Work order: Print the entries underneath word for word, omitting whatever pictures they contain.

__________

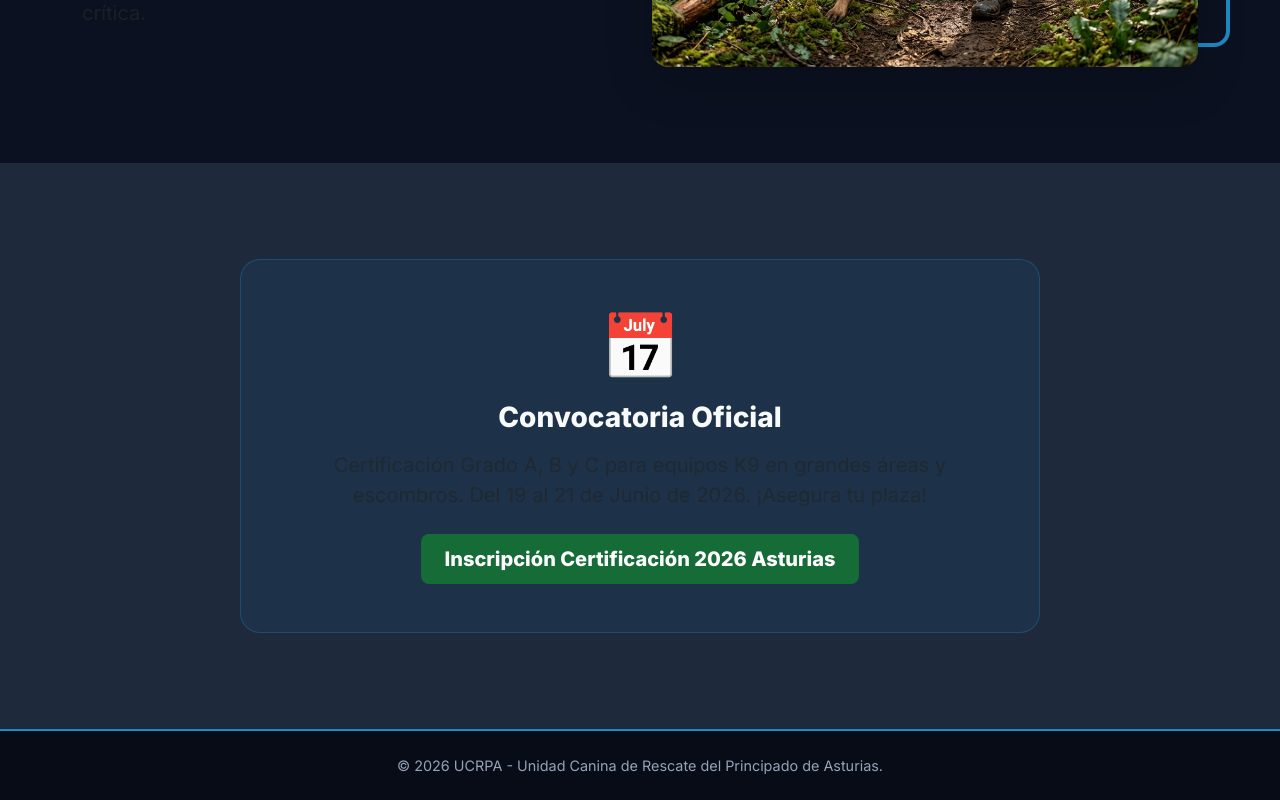
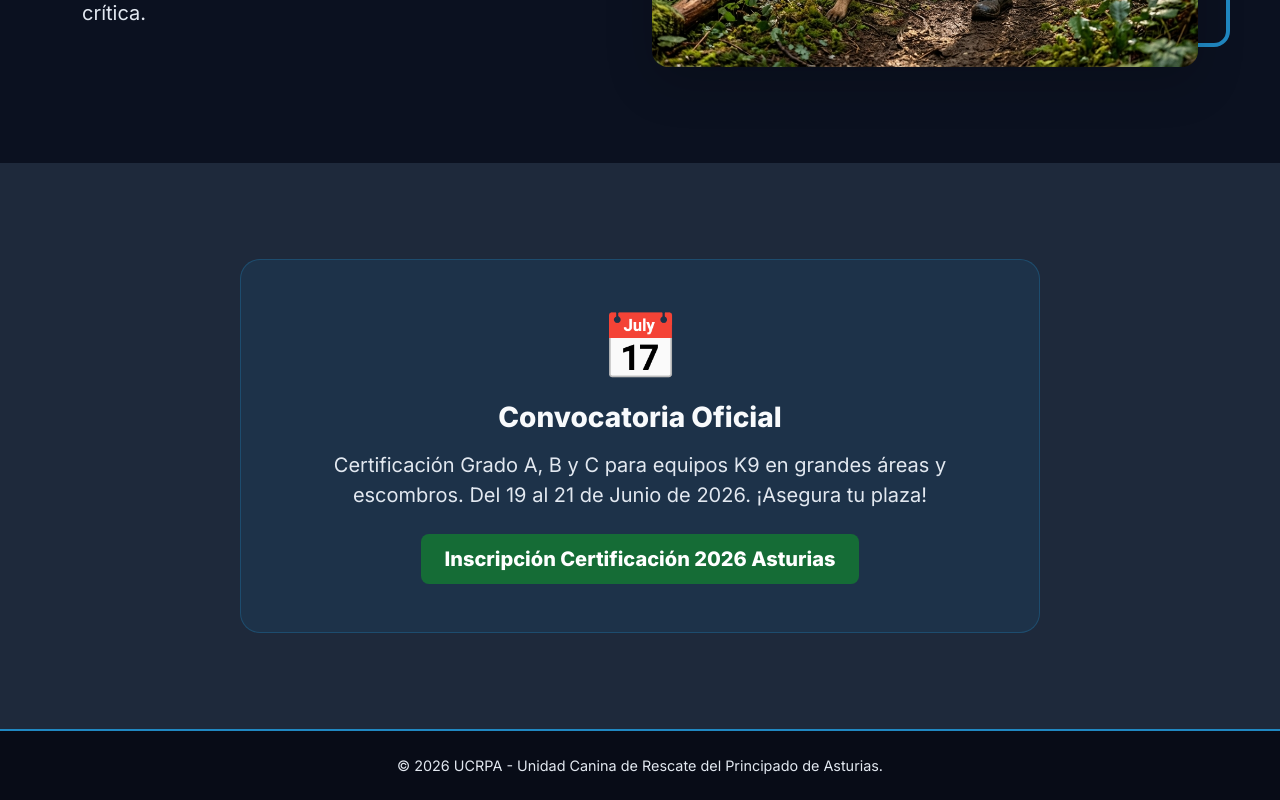
Before and after one commit to jovington/ucrpa, a Vue app in the folder app/web/: page / in a window 1280 px wide. Shown: the part 1375-2175 px from the top of the page. Built offline with nearby package versions, Linux system fonts and the light colour scheme; the HTML template or start-up script is replaced by a standard one.

Commit message:
Mejorar contraste del texto en toda la web y sobrescribir estilos de Bootstrap

```diff
--- a/app/web/src/App.vue
+++ b/app/web/src/App.vue
@@ -68,7 +68,7 @@ onUnmounted(() => {
   --brand-blue: #2088c2;
   --brand-green: #156c36;
   --text-main: #F8FAFC;
-  --text-muted: #94A3B8;
+  --text-muted: #E2E8F0; /* Color más claro para mejor contraste */
 }
 
 html {
@@ -159,6 +159,10 @@ body {
     border: 1px solid rgba(255,255,255,0.05);
 }
 
+.text-muted {
+  color: var(--text-muted) !important;
+}
+
 .footer {
   background: #080C17;
   color: var(--text-muted);
```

__________

Exercise solution:
Before and after one commit to jovington/ucrpa, a Vue app in the folder app/web/: page / in a window 1280 px wide. Shown: the part 1375-2175 px from the top of the page. Built offline with nearby package versions, Linux system fonts and the light colour scheme; the HTML template or start-up script is replaced by a standard one.

Commit message:
Mejorar contraste del texto en toda la web y sobrescribir estilos de Bootstrap

```diff
--- a/app/web/src/App.vue
+++ b/app/web/src/App.vue
@@ -68,7 +68,7 @@ onUnmounted(() => {
   --brand-blue: #2088c2;
   --brand-green: #156c36;
   --text-main: #F8FAFC;
-  --text-muted: #94A3B8;
+  --text-muted: #E2E8F0; /* Color más claro para mejor contraste */
 }
 
 html {
@@ -159,6 +159,10 @@ body {
     border: 1px solid rgba(255,255,255,0.05);
 }
 
+.text-muted {
+  color: var(--text-muted) !important;
+}
+
 .footer {
   background: #080C17;
   color: var(--text-muted);
```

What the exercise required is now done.